So when stay-at-home orders in March meant that my yoga studio was closed, I was bereft. As anxiety about teaching online and about the safety of my husband who’s a health care professional and my immune-compromised father and other apocalypse scenarios reached a fever pitch, the one thing I always counted on in times of stress was gone. I tried to practice yoga alone, but I mostly gave up after a few sun salutations when I couldn’t get my mind to slow down.
When my teachers from the studio started broadcasting live stream classes, it was like someone had thrown me a life preserver. I had a thing in my days to look forward to, to plan around, to do. I was glad to see my friends, even if they couldn’t see me.
Yoga has taught me so much. The art of breathing and relaxation. How to prevent and relieve pain. How to stretch the boundaries of my body and how to take up space. A grace and joy in movement I didn’t know I had. I have guarded the privilege of yoga jealously in this time of isolation and anxiety.
In the week before classes started at the end of August, I decided on a whim to go back to the recordings of those early livestream classes. It had been long enough; I wouldn’t remember the flows. It would feel like a new class even though I had done it before.
What I noticed on this second viewing was how vulnerable my yoga teachers were. They were doing something brand new with this computer thing. How was it going to work? What was it going to be like to teach to a computer instead of a room full of bodies?
They struggled to teach without music at first and then with wireless earbuds and a recommended playlist for us at home. They struggled to place their mats where they wouldn’t bump their heads in Warrior 3. They struggled with pets and beeping washing machines and other people who lived in their homes. I was watching them learn while they taught.
More than that, they were just as scared and anxious as I remembered being in April. For some reason, this was clearest with my favorite teacher, Kayla. She’s my favorite because she’s creative and challenging and there is always a point in class where I cannot meet her expectation, and I still feel completely safe to try and fail or flail. I could see on her face and hear in her voice a mirror of my exact feelings. And she named them for me. I feel tired. I feel stuck inside. I feel anxious. I need to feel grounded. I miss you.
I watched as her livestream yoga space transformed. Candles appeared under the window sills. A picture went up on the blank wall between the windows. Potted plants appeared in the corners. An essential oil diffuser puffed on a low stool. I hadn’t noticed the additions week to week, but as I worked through the classes in order over a few days, I could see her confidence and comfort growing like a time-lapse video of a sprouting seed.
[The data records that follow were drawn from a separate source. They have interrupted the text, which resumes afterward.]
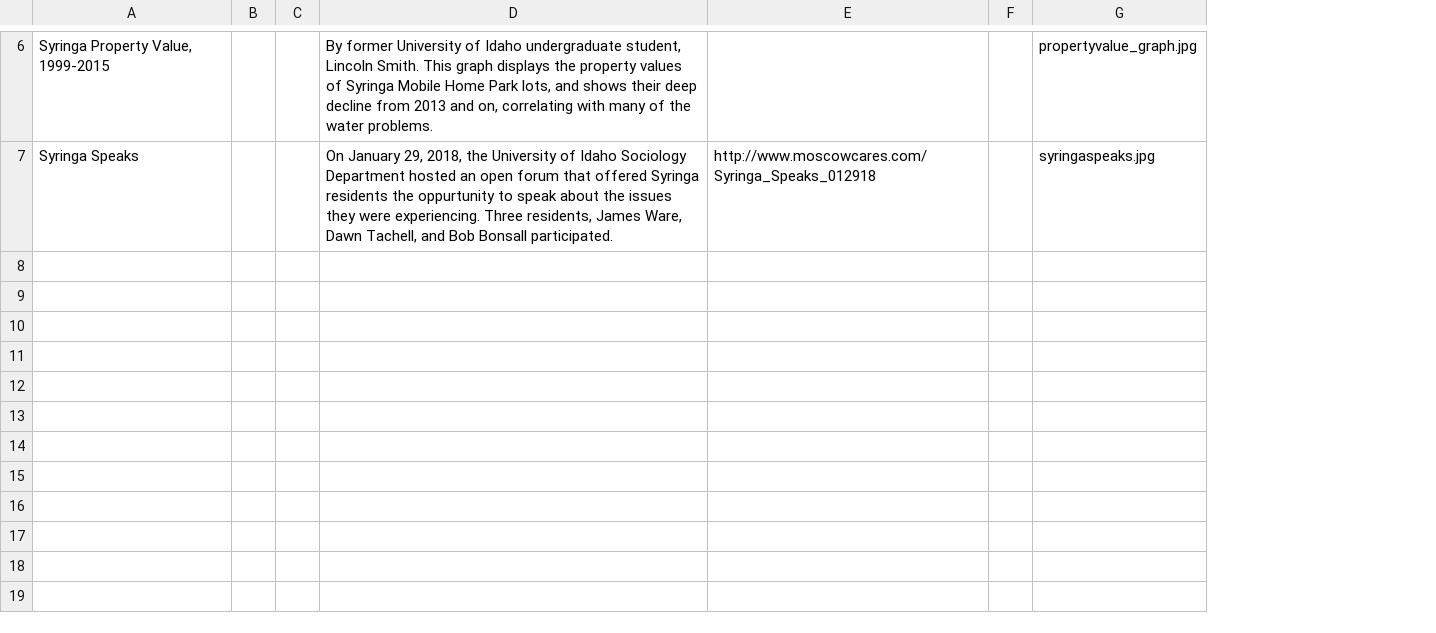
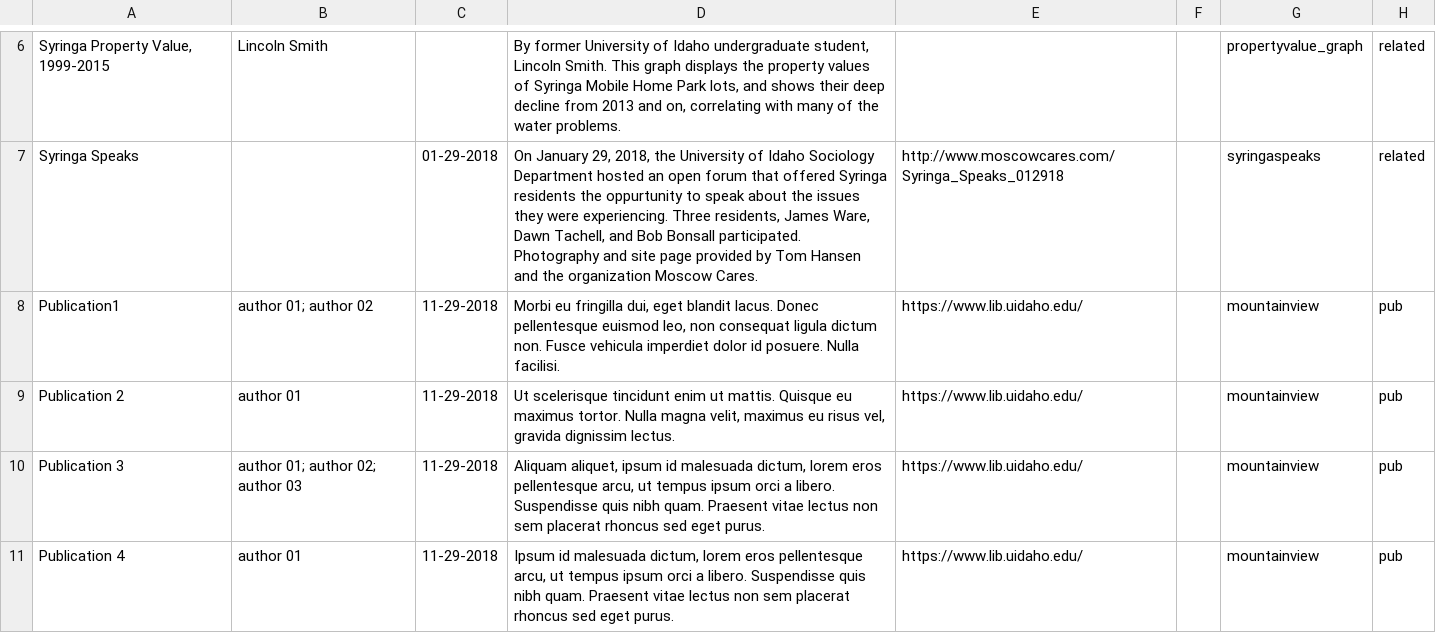
Before and after one commit to uidaholib/syringa-project, a CSV file: _data/resources.csv, drawn as a sheet; only a part is shown, gaps mark what is left out; removed rows and columns are numbered as before the commit, all else as after; the diff covers the shown part only; the diff names each change by its address in the sheet, - before the commit and + after, or states it on an @@ line.

```diff
--- a/_data/resources.csv
+++ b/_data/resources.csv
-column B, empty
-column C, empty
+column B, row 6: Lincoln Smith
+column C, row 7: 01-29-2018
-column G, rows 6-7: propertyvalue_graph.jpg | syringaspeaks.jpg
+column G, rows 6-7: propertyvalue_graph | syringaspeaks
+column H, rows 6-7: related | related
-D7: …Bonsall participated.
+D7: …Bonsall participated. Photography and site page provided by Tom Hansen and the organization Moscow Cares.
+row 8: Publication1 | author 01; author 02 | 11-29-2018 | Morbi eu fringilla dui, eget blandit lacus. Donec pellentesque euismod leo, non consequat ligula dictum non. Fusce vehicula imperdiet dolor id posuere. Nulla facilisi. | https://www.lib.uidaho.edu/ |  | mountainview | pub
+row 9: Publication 2 | author 01 | 11-29-2018 | Ut scelerisque tincidunt enim ut mattis. Quisque eu maximus tortor. Nulla magna velit, maximus eu risus vel, gravida dignissim lectus. | https://www.lib.uidaho.edu/ |  | mountainview | pub
+row 10: Publication 3 | author 01; author 02; author 03 | 11-29-2018 | Aliquam aliquet, ipsum id malesuada dictum, lorem eros pellentesque arcu, ut tempus ipsum orci a libero. Suspendisse quis nibh quam. Praesent vitae lectus non sem placerat rhoncus sed eget purus. | https://www.lib.uidaho.edu/ |  | mountainview | pub
+row 11: Publication 4 | author 01 | 11-29-2018 | Ipsum id malesuada dictum, lorem eros pellentesque arcu, ut tempus ipsum orci a libero. Suspendisse quis nibh quam. Praesent vitae lectus non sem placerat rhoncus sed eget purus. | https://www.lib.uidaho.edu/ |  | mountainview | pub
```
Also changed, not shown: 1 added row, 1 removed row and 1 edited cell elsewhere in this file, 6 other files.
It was such a comfort to me to watch these videos from another time and to remember myself as a student. I laughed at her dog who interrupted with toys for playtime. When she was vulnerable with me, I felt seen and I felt empathy. When she messed up or had to go get her water bottle mid class or check her notes, I remembered sending her love. I never felt frustrated or mad at her for being imperfect. I felt grateful that I could still be her student. I even liked when she pulled up the waistband of her yoga pants and said out loud, like an instruction, “adjust your yoga pants.”
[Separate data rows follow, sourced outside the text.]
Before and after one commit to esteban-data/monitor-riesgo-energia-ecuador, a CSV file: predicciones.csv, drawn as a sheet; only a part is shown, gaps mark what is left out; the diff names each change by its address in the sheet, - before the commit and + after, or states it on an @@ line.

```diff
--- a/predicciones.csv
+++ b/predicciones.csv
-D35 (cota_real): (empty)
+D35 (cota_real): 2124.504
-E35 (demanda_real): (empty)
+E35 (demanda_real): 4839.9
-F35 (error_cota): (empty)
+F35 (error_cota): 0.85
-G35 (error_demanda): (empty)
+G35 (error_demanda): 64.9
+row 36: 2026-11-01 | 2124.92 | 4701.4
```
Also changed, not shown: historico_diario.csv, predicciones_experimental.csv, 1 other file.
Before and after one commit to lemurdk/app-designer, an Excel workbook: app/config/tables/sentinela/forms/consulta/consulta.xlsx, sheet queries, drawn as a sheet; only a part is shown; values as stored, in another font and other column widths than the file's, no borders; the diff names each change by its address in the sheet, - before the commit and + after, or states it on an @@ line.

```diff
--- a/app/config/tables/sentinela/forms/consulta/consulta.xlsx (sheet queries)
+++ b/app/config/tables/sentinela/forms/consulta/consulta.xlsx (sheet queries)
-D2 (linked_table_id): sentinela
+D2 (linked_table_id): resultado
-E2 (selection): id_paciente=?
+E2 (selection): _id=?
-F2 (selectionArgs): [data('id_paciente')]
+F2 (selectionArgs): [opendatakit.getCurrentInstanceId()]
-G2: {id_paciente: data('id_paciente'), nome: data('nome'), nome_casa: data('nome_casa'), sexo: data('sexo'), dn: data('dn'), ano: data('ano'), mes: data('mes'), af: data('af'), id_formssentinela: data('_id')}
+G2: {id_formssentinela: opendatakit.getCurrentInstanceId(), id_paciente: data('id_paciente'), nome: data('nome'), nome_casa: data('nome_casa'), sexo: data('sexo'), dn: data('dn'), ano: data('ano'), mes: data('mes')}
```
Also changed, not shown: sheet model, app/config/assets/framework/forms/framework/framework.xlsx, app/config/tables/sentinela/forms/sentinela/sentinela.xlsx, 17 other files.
As I prepared to go back to teaching essentially livestream classes just like Kayla’s, watching her old classes was a little like seeing into my own future. I was going to have the same challenges and hiccups and awkwardnesses; I was going to feel lonely and stuck and scared. And I was going to figure it out, just like she did.
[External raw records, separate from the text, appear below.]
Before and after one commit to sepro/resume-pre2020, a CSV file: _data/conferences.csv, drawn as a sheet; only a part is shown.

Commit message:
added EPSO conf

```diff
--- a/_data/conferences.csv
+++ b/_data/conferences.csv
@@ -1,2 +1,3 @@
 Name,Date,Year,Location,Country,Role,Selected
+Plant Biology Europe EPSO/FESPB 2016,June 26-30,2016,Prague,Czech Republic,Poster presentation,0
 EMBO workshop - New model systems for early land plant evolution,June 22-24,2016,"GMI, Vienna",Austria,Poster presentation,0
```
More than that, I was going to be loved while I did it. My mistakes and missteps were, I hoped, going to be met with grace and forgiveness and humor, the way that her missteps looked to me.
I think yoga has been a constant in my life because it is the place where I am a student with a teacher. I joke that I enter the world as a student. I became a professor because I loved college so much I never wanted to leave. I do love being a learner and a student. But I think being a student helps me to deal rationally with the anxious part of my brain that has no tolerance for human imperfections. My experience as a student reminds me that teachers are humans, and what I love about them most is their humanity. My own humanity is far more likely to be met with love and grace than I imagine. This was a second life preserver tossed by livestream yoga, and I’ve been clinging to it through these first bumpy weeks of virtual teaching in the time of Covid.